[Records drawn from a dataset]
%%

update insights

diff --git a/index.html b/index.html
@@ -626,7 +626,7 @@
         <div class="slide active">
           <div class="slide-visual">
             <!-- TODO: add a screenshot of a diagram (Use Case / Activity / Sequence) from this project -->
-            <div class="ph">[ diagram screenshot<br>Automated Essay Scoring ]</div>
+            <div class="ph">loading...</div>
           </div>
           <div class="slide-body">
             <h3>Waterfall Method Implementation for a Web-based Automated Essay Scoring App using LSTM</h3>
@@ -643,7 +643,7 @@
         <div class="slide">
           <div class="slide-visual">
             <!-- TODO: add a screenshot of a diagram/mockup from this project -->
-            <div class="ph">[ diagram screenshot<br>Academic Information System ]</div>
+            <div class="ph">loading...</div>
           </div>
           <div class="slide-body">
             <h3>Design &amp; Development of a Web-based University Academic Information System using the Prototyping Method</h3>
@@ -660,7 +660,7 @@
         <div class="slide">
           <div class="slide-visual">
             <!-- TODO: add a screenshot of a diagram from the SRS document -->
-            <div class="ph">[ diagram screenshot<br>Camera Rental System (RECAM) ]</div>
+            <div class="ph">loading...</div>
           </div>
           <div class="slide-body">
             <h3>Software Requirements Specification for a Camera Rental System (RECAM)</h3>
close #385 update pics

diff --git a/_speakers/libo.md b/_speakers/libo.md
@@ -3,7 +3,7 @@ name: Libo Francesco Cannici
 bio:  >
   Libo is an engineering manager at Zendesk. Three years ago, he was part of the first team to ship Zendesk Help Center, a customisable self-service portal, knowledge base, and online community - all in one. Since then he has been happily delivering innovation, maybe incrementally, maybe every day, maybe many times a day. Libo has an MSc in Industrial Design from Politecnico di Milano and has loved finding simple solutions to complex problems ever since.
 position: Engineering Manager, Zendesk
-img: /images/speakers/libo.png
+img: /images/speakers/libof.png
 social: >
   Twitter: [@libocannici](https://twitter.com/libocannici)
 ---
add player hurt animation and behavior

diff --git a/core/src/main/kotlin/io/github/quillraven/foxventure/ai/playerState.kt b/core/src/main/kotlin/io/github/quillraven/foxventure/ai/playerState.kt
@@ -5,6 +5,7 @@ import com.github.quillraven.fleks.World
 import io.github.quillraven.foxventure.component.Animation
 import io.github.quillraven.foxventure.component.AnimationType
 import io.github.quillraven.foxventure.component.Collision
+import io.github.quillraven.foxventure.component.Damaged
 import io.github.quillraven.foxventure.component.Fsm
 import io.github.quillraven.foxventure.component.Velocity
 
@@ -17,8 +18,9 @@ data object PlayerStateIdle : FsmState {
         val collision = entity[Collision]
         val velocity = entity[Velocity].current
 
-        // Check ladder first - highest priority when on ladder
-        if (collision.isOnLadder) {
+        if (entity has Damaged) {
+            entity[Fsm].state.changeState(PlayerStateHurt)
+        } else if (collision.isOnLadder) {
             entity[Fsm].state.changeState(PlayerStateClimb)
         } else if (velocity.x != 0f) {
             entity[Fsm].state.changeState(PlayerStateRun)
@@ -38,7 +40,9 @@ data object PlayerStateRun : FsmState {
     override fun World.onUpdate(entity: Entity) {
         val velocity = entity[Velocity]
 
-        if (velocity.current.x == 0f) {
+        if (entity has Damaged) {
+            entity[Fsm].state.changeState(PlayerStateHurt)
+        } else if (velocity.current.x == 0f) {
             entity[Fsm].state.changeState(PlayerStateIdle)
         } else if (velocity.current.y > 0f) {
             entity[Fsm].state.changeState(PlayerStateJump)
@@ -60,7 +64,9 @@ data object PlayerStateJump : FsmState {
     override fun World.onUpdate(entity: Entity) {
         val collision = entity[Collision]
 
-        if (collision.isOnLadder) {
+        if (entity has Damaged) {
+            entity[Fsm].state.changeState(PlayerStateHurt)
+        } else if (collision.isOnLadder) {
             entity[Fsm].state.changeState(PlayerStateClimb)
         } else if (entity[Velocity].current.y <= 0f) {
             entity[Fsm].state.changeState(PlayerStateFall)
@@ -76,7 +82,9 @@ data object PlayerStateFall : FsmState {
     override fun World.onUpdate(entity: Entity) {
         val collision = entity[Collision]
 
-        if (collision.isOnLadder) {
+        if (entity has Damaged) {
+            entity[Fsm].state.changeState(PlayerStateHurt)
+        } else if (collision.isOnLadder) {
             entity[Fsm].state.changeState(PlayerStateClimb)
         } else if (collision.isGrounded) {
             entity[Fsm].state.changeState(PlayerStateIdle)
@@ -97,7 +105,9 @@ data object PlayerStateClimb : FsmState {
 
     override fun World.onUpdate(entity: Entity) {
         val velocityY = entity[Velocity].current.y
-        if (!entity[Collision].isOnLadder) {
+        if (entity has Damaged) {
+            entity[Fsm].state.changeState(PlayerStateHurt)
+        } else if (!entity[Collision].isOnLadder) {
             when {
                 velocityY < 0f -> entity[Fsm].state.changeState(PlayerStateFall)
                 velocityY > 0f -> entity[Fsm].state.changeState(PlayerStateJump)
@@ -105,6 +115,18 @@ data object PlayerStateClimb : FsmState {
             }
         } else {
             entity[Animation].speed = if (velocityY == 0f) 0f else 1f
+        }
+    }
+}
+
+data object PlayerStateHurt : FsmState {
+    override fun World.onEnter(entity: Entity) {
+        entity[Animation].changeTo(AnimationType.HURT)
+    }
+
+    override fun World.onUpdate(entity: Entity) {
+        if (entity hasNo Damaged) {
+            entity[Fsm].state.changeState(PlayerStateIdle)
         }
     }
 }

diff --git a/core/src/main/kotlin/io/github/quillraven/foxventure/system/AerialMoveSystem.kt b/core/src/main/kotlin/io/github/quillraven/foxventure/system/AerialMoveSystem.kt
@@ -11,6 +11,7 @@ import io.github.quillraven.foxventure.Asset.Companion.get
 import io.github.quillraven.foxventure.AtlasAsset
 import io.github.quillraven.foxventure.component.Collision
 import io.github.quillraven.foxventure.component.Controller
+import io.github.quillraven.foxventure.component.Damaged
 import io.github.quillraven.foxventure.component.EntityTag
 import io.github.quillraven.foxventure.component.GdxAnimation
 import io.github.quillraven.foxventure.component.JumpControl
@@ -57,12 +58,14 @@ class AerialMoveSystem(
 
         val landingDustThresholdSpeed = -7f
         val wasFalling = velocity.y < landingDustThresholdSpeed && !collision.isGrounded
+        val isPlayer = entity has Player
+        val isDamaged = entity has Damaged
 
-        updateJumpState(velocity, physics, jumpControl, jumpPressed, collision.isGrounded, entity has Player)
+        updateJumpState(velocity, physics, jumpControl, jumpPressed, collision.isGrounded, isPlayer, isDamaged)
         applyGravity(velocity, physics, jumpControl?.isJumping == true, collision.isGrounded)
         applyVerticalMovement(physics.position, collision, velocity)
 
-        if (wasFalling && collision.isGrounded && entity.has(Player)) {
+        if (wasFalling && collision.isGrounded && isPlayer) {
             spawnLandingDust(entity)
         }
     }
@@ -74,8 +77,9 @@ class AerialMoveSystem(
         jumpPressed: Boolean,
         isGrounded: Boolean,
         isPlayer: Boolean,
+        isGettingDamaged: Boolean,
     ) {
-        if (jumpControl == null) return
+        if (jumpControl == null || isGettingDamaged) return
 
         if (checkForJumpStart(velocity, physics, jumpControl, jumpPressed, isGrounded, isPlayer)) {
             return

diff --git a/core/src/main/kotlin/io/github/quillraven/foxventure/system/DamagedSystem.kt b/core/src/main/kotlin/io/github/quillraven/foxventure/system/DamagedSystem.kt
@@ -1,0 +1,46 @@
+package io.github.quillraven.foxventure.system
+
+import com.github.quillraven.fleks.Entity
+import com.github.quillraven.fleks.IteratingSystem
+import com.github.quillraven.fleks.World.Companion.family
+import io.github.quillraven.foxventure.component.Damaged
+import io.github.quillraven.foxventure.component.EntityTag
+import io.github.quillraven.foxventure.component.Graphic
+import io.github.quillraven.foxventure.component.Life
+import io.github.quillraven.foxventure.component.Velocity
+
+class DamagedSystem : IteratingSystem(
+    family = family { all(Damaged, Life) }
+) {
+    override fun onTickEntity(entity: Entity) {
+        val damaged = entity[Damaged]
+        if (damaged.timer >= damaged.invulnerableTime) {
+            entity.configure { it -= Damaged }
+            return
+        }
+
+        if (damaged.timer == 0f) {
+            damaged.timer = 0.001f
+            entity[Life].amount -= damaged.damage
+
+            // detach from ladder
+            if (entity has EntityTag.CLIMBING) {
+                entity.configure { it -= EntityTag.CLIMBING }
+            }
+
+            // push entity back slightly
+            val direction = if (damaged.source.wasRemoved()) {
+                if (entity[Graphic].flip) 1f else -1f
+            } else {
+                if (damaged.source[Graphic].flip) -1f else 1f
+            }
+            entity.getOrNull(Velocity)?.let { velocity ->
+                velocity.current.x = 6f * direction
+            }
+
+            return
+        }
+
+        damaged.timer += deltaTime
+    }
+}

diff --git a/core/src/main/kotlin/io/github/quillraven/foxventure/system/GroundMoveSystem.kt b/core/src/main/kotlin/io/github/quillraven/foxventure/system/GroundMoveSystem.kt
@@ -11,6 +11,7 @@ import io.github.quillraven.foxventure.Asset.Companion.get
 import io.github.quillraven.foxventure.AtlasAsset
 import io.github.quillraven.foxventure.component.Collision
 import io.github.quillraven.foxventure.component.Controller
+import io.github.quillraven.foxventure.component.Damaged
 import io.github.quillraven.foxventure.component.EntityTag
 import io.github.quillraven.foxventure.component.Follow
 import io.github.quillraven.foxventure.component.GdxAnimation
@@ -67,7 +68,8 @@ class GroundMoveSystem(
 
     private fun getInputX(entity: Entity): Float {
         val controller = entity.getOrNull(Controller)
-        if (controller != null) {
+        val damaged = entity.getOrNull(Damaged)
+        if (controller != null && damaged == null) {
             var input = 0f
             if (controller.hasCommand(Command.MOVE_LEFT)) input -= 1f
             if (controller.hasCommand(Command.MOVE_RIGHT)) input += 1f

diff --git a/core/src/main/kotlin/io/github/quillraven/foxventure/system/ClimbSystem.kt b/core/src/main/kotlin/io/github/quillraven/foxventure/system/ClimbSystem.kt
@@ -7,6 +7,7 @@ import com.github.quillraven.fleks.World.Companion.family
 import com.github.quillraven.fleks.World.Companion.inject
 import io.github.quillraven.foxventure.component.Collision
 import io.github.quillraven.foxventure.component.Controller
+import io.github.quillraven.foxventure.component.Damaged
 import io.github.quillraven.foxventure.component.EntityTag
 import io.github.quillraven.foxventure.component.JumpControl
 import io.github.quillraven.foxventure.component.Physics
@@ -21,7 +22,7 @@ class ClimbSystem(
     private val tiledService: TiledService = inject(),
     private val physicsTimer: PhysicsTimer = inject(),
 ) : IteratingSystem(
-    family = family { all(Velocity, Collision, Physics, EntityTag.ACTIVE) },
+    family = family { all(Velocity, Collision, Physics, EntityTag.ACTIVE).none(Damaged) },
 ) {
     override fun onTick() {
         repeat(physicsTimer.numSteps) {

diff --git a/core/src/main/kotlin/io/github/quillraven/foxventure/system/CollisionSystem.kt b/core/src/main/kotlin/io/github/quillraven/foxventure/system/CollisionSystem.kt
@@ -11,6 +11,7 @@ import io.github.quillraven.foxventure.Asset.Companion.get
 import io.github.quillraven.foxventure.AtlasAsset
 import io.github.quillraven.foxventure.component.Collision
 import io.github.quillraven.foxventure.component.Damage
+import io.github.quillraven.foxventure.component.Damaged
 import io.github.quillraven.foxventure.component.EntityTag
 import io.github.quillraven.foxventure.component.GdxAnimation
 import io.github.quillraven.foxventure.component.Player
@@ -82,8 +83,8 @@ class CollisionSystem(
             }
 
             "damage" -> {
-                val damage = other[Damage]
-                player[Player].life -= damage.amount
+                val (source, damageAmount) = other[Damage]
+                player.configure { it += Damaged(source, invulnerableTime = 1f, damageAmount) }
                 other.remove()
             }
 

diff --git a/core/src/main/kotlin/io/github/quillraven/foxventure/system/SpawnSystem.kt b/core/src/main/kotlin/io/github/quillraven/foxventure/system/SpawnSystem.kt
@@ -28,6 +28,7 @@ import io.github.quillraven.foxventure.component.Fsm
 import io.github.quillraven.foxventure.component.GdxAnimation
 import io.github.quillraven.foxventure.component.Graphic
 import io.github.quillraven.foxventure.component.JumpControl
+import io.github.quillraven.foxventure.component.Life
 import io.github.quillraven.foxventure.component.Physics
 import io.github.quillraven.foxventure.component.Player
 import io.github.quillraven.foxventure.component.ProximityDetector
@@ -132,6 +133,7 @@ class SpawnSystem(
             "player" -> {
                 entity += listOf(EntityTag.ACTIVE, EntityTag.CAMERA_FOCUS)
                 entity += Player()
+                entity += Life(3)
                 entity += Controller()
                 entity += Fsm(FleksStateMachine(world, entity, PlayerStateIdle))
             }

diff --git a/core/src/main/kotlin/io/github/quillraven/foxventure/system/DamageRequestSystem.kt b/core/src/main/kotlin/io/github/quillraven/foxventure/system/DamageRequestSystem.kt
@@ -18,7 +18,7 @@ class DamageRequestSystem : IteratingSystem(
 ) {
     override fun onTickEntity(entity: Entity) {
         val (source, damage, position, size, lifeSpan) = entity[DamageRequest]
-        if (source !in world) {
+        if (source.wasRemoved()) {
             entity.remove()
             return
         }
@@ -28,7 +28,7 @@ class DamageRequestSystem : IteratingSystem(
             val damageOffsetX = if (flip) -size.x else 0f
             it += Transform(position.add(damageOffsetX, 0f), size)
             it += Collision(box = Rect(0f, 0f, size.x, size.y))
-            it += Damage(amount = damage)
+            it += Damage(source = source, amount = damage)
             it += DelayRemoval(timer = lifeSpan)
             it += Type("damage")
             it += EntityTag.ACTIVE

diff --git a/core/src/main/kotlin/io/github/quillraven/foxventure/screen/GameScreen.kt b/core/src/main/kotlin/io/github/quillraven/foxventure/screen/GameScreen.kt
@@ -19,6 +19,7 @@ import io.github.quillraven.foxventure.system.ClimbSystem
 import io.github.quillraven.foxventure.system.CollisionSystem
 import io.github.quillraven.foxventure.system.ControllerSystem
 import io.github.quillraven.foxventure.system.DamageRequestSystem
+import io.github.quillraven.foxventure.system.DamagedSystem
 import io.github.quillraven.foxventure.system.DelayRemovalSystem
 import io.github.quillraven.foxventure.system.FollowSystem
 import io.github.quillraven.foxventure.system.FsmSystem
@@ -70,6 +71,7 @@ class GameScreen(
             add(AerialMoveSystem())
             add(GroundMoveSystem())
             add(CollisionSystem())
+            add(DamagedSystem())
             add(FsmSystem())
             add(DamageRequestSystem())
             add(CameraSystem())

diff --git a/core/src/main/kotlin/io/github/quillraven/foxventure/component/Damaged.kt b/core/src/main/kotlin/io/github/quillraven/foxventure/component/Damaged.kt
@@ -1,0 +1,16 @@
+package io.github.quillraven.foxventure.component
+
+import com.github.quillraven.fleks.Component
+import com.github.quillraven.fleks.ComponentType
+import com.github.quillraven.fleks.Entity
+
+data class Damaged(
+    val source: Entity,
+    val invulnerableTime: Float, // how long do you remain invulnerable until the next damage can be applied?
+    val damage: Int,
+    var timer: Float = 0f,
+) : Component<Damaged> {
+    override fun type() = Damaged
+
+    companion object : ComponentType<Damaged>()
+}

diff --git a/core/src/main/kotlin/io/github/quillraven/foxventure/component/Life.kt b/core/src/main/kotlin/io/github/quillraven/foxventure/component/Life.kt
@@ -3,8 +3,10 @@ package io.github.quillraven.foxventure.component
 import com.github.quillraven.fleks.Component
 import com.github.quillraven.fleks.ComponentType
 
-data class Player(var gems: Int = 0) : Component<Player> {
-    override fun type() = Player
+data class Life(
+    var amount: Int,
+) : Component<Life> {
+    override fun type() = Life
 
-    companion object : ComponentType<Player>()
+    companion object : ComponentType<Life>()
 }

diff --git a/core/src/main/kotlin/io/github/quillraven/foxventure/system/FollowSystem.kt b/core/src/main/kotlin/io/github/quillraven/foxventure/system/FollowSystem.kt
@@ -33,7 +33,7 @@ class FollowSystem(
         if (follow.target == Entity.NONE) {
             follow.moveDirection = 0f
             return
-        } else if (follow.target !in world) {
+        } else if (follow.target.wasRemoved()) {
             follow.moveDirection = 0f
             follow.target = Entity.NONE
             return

%%

**ABOUT THIS EXERCISE:** This exercise asks for the line with "if (follow.target == Entity.NONE)" and all lines after it through the end of the records above, retyped exactly and with nothing else.

**RESULT OF THE EXERCISE:**
         if (follow.target == Entity.NONE) {
             follow.moveDirection = 0f
             return
-        } else if (follow.target !in world) {
+        } else if (follow.target.wasRemoved()) {
             follow.moveDirection = 0f
             follow.target = Entity.NONE
             return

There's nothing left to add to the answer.